● SUPPLIED DATA:

*** Begin section ***

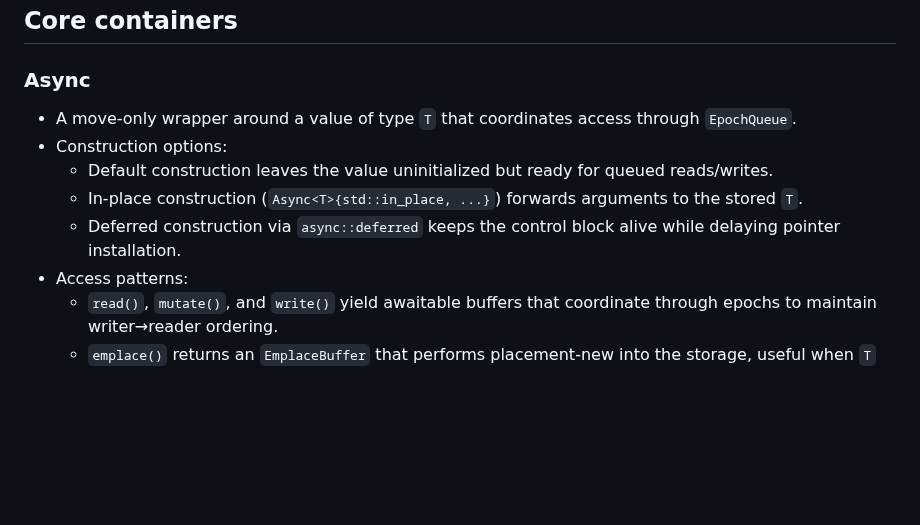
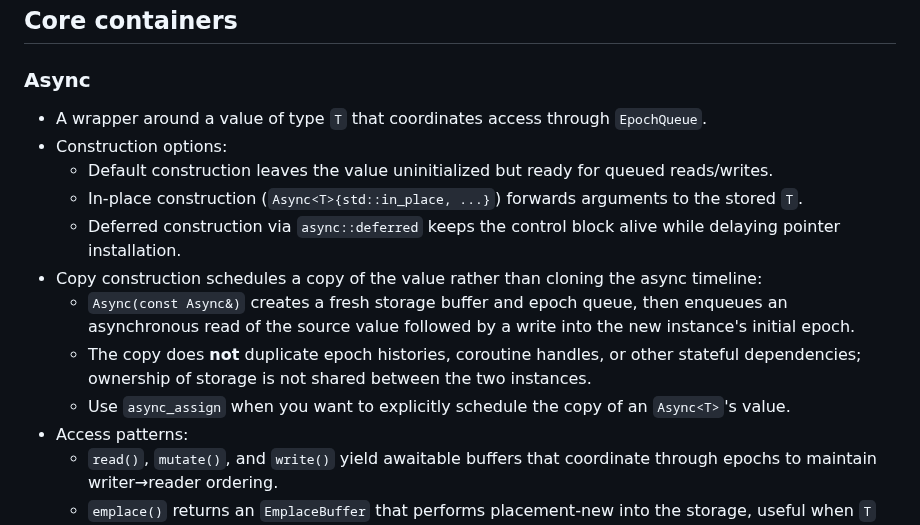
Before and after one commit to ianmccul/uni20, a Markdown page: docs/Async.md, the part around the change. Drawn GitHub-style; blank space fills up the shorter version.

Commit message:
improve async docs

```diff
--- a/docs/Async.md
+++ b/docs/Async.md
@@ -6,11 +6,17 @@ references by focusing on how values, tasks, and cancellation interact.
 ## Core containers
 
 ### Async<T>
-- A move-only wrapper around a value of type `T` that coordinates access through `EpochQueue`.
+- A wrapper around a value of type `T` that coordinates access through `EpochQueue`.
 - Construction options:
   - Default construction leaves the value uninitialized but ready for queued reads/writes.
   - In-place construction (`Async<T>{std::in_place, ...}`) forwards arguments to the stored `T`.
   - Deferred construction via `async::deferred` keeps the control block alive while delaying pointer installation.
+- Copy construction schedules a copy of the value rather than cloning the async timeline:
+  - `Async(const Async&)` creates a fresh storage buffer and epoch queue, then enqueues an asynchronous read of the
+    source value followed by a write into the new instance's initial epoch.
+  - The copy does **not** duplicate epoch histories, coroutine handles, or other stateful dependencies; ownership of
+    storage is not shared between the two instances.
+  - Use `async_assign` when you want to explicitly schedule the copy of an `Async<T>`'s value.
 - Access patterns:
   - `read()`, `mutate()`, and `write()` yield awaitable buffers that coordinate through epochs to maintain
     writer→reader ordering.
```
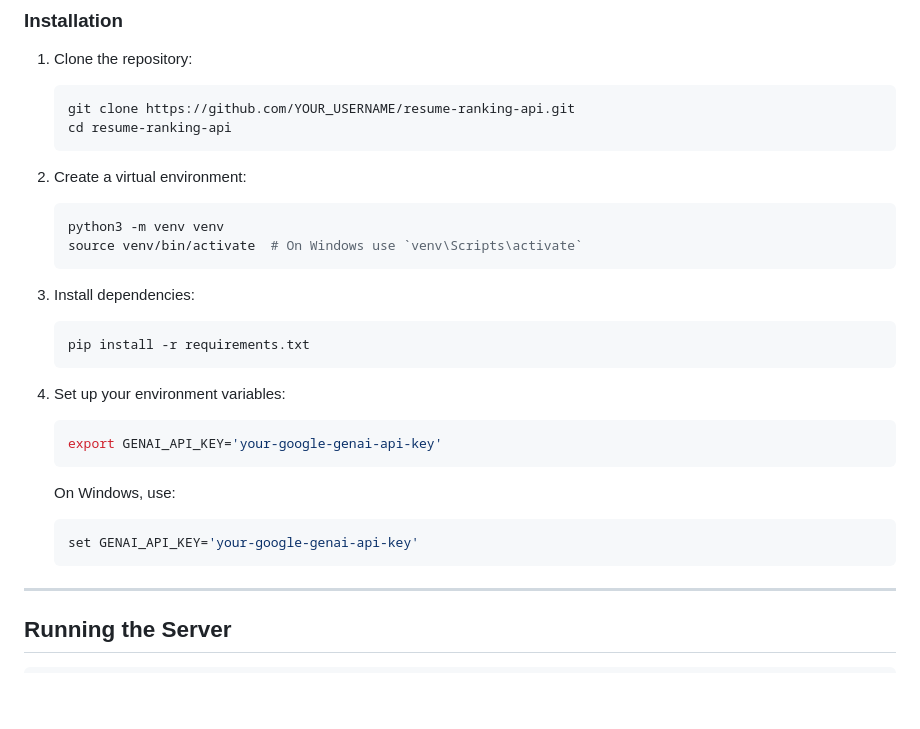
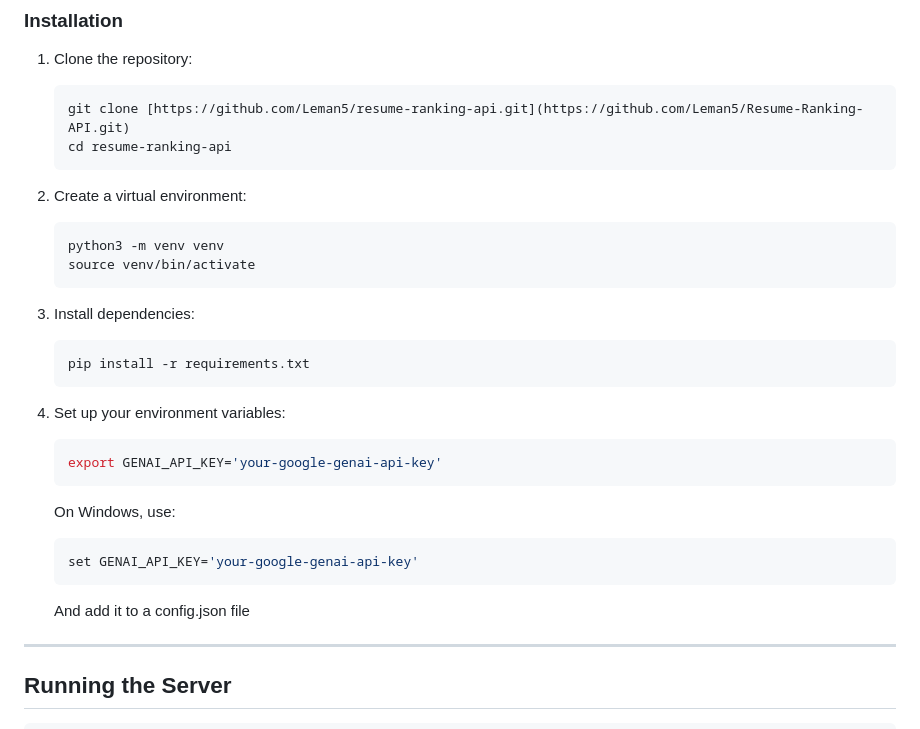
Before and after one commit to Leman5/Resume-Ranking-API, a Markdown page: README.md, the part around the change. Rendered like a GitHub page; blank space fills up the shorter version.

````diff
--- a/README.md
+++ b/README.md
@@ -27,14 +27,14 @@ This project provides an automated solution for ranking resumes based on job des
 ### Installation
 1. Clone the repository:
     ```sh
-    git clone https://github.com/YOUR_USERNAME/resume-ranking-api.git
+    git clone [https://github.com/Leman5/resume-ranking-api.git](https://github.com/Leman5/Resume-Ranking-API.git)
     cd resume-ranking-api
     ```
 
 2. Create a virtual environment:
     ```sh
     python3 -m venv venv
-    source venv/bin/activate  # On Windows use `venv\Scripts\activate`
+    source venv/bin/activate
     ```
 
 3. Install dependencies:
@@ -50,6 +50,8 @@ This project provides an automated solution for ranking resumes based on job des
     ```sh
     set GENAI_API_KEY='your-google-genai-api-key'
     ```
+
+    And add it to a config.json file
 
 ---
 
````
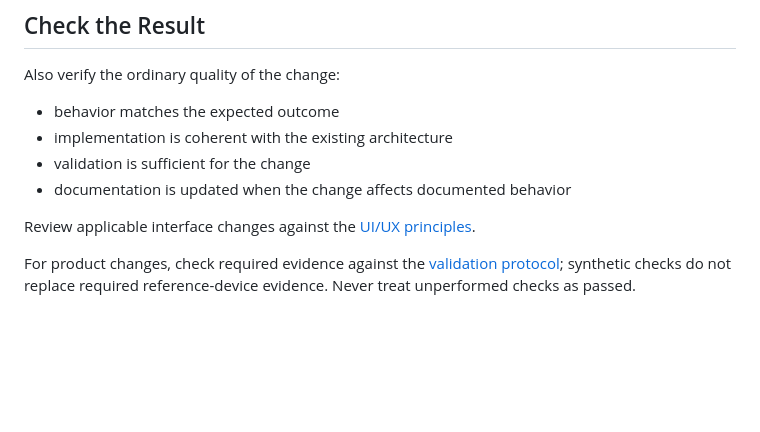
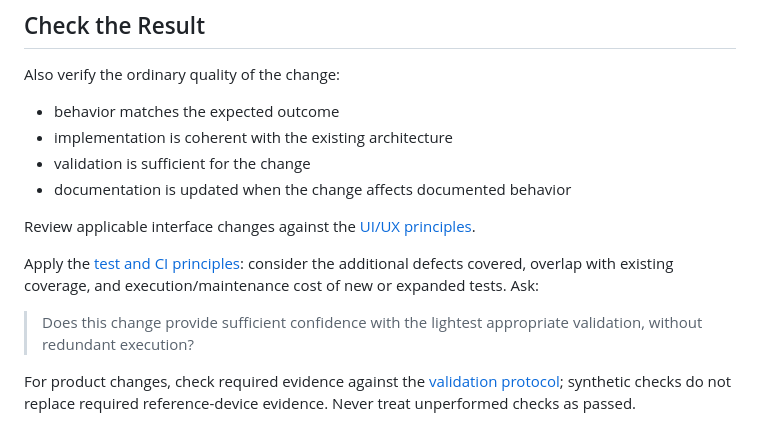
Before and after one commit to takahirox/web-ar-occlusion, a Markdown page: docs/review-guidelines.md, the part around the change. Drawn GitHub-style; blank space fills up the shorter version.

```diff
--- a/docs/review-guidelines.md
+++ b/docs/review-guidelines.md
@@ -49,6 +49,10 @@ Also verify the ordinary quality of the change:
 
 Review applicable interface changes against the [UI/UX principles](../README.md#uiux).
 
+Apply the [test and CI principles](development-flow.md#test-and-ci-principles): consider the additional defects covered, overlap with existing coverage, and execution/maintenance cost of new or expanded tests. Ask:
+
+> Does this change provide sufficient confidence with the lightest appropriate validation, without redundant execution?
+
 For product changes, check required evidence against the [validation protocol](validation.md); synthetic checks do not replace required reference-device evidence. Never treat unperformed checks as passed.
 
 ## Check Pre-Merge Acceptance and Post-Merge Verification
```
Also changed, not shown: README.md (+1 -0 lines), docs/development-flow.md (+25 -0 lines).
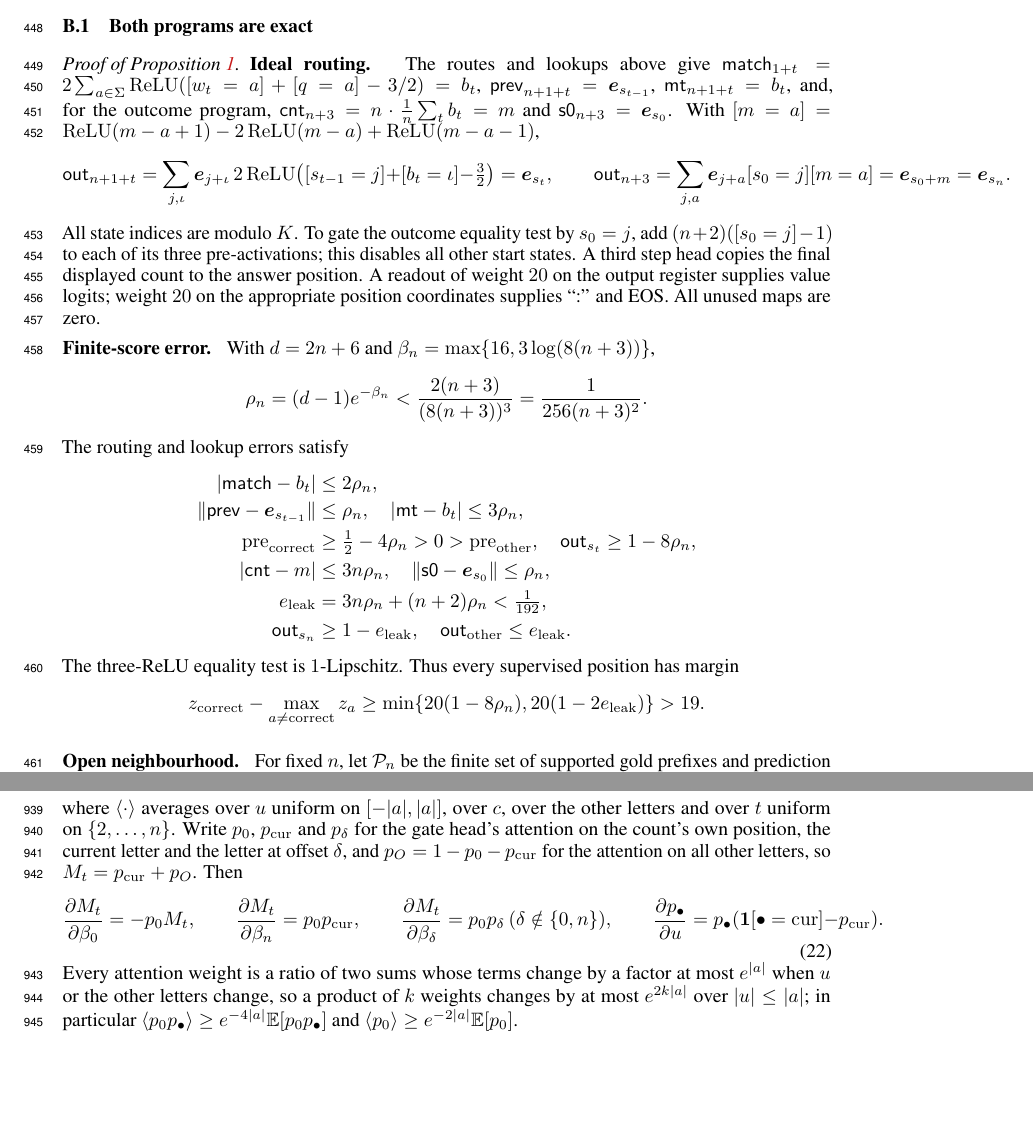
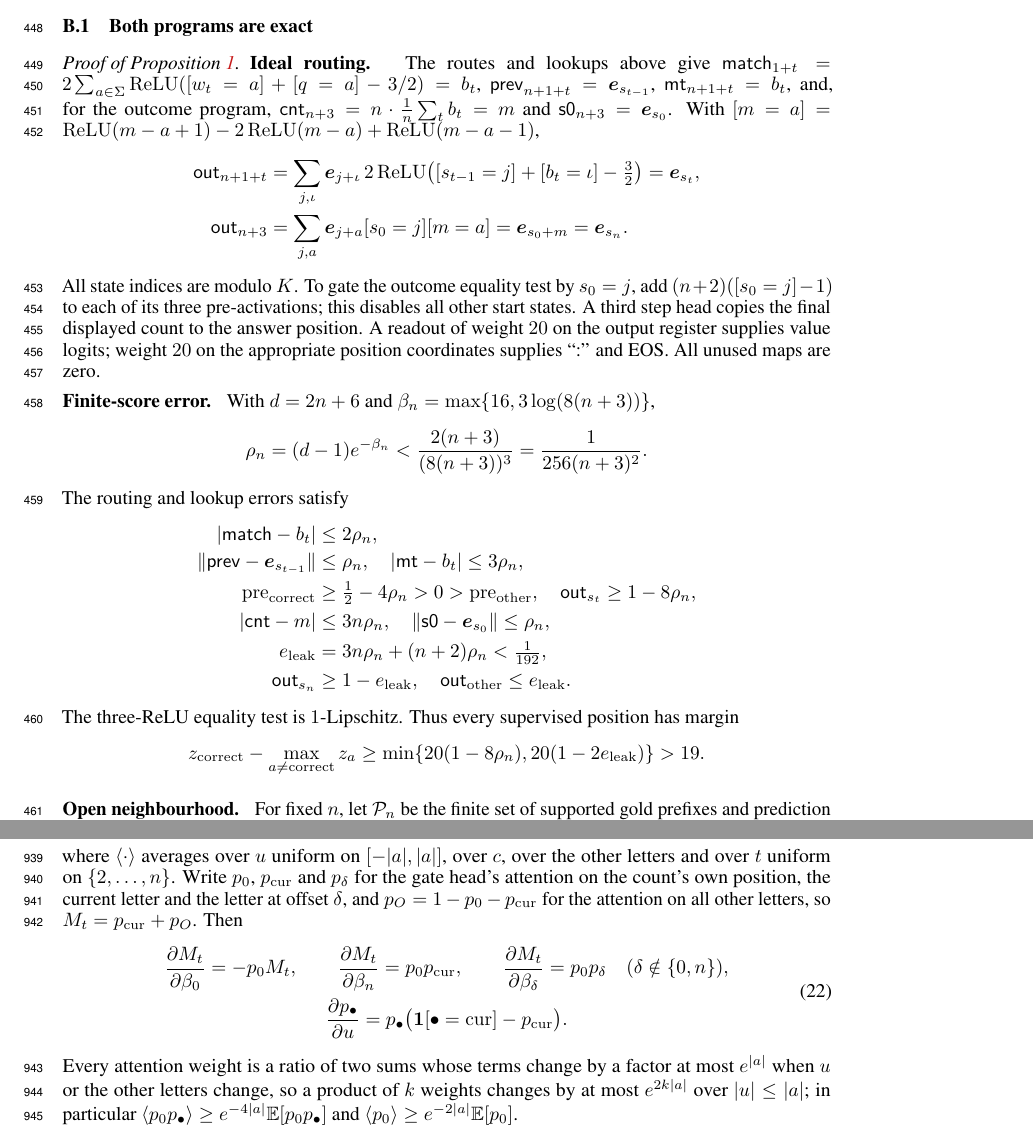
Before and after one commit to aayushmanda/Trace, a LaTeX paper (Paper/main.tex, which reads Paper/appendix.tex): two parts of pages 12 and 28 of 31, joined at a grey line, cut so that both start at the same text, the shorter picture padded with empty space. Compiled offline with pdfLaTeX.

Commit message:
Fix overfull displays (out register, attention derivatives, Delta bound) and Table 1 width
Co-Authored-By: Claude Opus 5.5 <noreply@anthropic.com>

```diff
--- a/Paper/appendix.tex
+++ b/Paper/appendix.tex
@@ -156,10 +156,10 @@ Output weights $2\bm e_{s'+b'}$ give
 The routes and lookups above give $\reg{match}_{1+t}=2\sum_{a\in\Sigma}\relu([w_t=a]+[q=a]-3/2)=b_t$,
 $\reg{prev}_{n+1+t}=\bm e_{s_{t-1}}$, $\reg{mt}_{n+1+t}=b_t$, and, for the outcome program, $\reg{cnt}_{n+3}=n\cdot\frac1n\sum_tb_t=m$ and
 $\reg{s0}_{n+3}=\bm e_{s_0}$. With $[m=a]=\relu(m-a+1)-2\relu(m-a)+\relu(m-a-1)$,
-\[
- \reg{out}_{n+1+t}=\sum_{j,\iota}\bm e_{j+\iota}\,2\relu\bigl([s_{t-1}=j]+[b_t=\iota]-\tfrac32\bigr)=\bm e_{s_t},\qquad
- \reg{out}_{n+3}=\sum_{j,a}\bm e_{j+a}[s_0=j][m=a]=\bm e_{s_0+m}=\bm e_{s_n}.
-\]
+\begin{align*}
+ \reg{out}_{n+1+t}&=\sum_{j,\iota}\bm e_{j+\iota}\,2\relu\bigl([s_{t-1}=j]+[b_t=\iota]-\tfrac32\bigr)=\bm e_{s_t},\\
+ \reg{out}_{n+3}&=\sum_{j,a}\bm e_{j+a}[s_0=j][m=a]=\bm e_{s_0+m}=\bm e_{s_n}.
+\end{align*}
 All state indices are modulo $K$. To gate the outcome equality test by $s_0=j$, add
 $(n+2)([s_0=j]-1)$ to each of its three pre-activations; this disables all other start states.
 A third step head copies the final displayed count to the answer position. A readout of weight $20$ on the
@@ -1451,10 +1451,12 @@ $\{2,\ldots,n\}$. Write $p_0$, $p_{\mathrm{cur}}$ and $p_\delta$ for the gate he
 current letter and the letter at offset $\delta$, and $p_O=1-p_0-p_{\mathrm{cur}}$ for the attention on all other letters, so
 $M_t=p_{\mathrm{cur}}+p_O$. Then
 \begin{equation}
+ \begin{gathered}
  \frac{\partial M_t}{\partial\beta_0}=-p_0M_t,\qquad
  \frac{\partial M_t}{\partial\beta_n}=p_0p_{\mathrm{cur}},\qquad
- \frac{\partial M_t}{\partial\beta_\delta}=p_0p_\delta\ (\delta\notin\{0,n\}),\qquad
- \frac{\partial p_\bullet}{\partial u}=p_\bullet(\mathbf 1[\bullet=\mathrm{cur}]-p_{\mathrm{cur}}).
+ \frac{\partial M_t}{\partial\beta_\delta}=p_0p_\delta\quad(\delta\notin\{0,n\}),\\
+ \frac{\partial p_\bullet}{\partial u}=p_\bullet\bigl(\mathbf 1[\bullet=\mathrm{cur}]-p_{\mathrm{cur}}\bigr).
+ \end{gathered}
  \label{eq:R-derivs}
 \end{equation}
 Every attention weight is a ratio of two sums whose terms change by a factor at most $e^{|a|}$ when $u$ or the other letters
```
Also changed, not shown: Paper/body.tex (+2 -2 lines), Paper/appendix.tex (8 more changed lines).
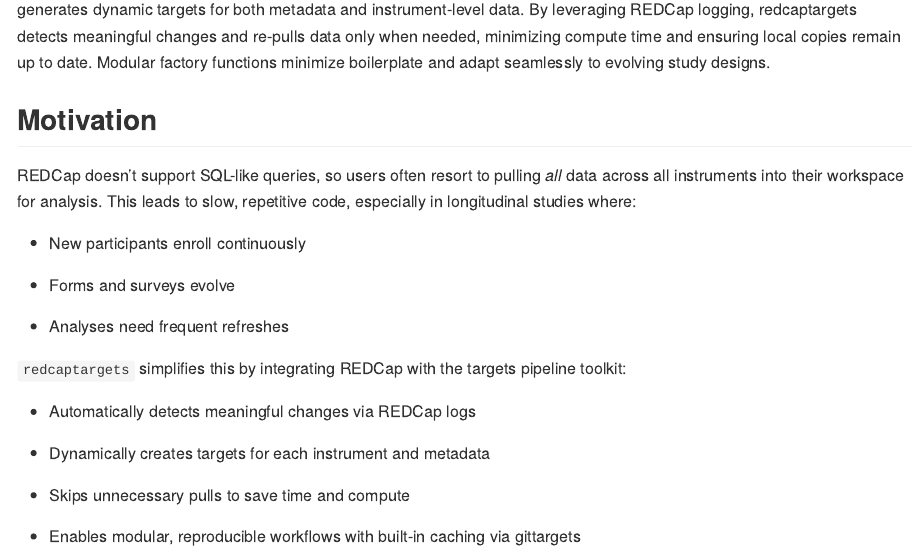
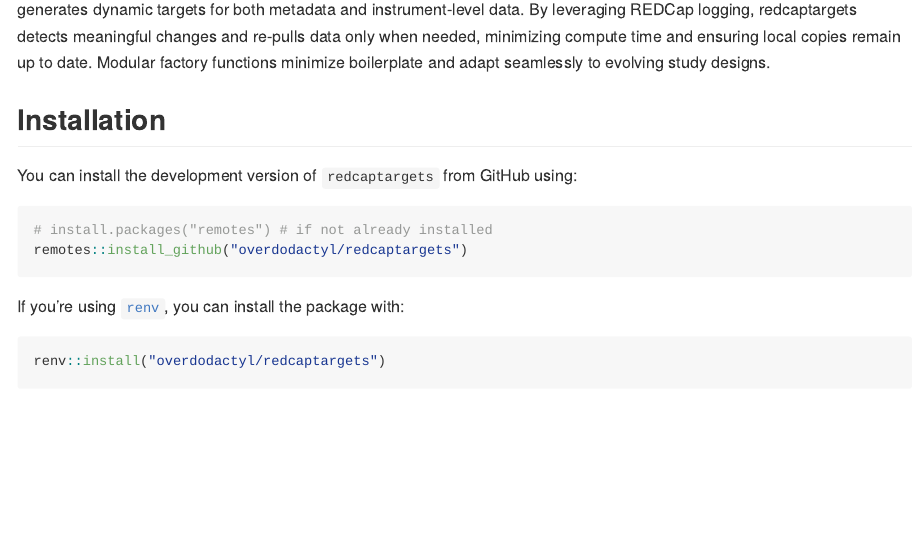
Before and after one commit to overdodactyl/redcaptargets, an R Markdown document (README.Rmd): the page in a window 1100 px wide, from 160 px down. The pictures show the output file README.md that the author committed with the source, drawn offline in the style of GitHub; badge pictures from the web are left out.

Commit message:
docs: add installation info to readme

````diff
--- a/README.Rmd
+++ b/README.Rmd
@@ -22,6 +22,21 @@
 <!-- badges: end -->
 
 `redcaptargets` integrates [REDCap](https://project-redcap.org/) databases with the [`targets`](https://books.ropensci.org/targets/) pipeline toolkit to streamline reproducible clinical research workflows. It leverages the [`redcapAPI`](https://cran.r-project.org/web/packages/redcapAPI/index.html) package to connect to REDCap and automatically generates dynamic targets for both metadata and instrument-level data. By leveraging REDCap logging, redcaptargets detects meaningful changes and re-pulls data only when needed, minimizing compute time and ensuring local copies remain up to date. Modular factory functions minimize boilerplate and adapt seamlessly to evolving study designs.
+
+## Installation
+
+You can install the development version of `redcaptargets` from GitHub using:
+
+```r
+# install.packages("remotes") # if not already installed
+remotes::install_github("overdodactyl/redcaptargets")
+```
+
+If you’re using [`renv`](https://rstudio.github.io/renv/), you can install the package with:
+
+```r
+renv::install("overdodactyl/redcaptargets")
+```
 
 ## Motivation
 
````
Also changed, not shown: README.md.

*** End section ***

● EXERCISE: Using the listing above, show each line with the word "style" in it.

● SOLUTION BELOW:
Before and after one commit to ianmccul/uni20, a Markdown page: docs/Async.md, the part around the change. Drawn GitHub-style; blank space fills up the shorter version.
Before and after one commit to takahirox/web-ar-occlusion, a Markdown page: docs/review-guidelines.md, the part around the change. Drawn GitHub-style; blank space fills up the shorter version.
Before and after one commit to overdodactyl/redcaptargets, an R Markdown document (README.Rmd): the page in a window 1100 px wide, from 160 px down. The pictures show the output file README.md that the author committed with the source, drawn offline in the style of GitHub; badge pictures from the web are left out.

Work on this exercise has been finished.